| WHAT THIS TASK INVOLVES |
Show each line of the records in which the word "shown" occurs.

| EXERCISE MATERIAL |
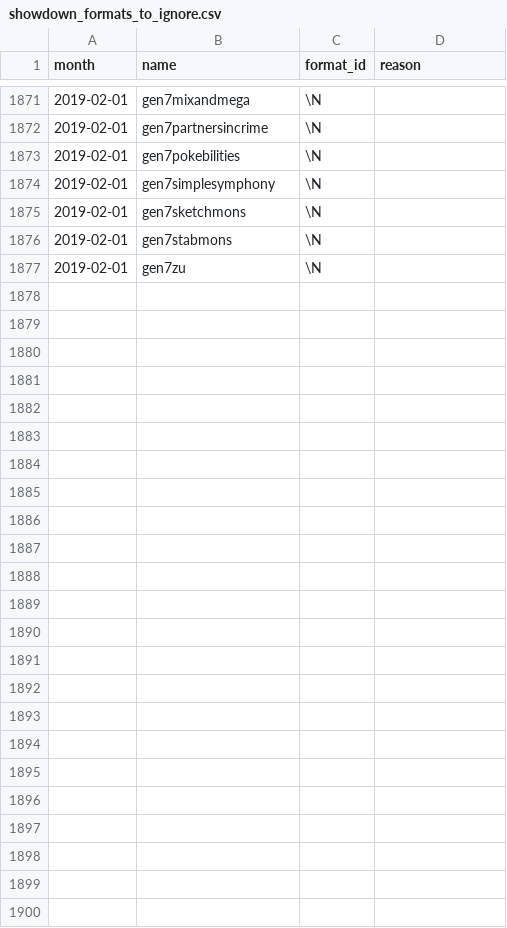
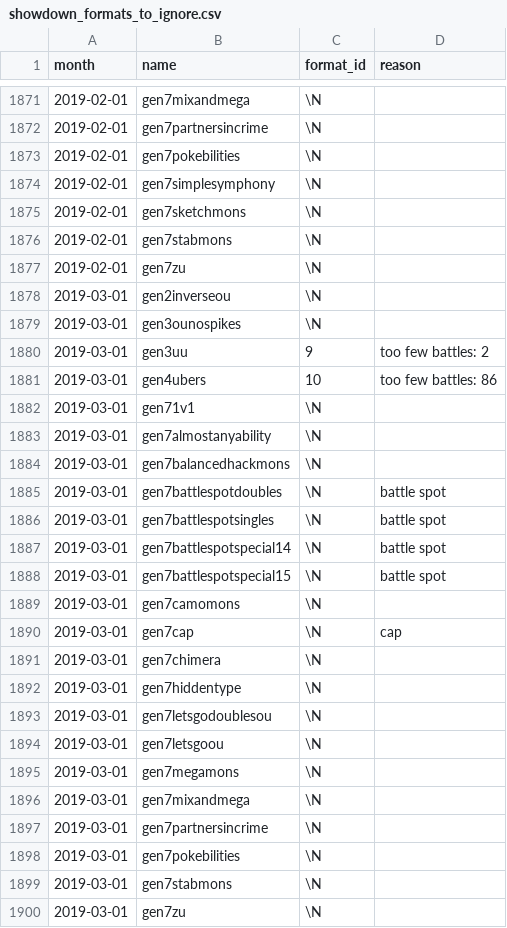
Before and after one commit to jpirnat/dex, a CSV file: data/showdown_formats_to_ignore.csv, drawn as a sheet; only a part is shown, gaps mark what is left out; the diff names each change by its address in the sheet, - before the commit and + after, or states it on an @@ line.

Commit message:
Formats for 2019-03.

```diff
--- a/data/showdown_formats_to_ignore.csv
+++ b/data/showdown_formats_to_ignore.csv
+row 1878: 2019-03-01 | gen2inverseou | \N
+row 1879: 2019-03-01 | gen3ounospikes | \N
+row 1880: 2019-03-01 | gen3uu | 9 | too few battles: 2
+row 1881: 2019-03-01 | gen4ubers | 10 | too few battles: 86
+row 1882: 2019-03-01 | gen71v1 | \N
+row 1883: 2019-03-01 | gen7almostanyability | \N
+row 1884: 2019-03-01 | gen7balancedhackmons | \N
+row 1885: 2019-03-01 | gen7battlespotdoubles | \N | battle spot
+row 1886: 2019-03-01 | gen7battlespotsingles | \N | battle spot
+row 1887: 2019-03-01 | gen7battlespotspecial14 | \N | battle spot
+row 1888: 2019-03-01 | gen7battlespotspecial15 | \N | battle spot
+row 1889: 2019-03-01 | gen7camomons | \N
+row 1890: 2019-03-01 | gen7cap | \N | cap
+row 1891: 2019-03-01 | gen7chimera | \N
+row 1892: 2019-03-01 | gen7hiddentype | \N
+row 1893: 2019-03-01 | gen7letsgodoublesou | \N
+row 1894: 2019-03-01 | gen7letsgoou | \N
+row 1895: 2019-03-01 | gen7megamons | \N
+row 1896: 2019-03-01 | gen7mixandmega | \N
+row 1897: 2019-03-01 | gen7partnersincrime | \N
+row 1898: 2019-03-01 | gen7pokebilities | \N
+row 1899: 2019-03-01 | gen7stabmons | \N
+row 1900: 2019-03-01 | gen7zu | \N
```
Also changed, not shown: data/showdown_formats_to_import.csv.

| RESPONSE TO THIS EXERCISE |
Before and after one commit to jpirnat/dex, a CSV file: data/showdown_formats_to_ignore.csv, drawn as a sheet; only a part is shown, gaps mark what is left out; the diff names each change by its address in the sheet, - before the commit and + after, or states it on an @@ line.
Also changed, not shown: data/showdown_formats_to_import.csv.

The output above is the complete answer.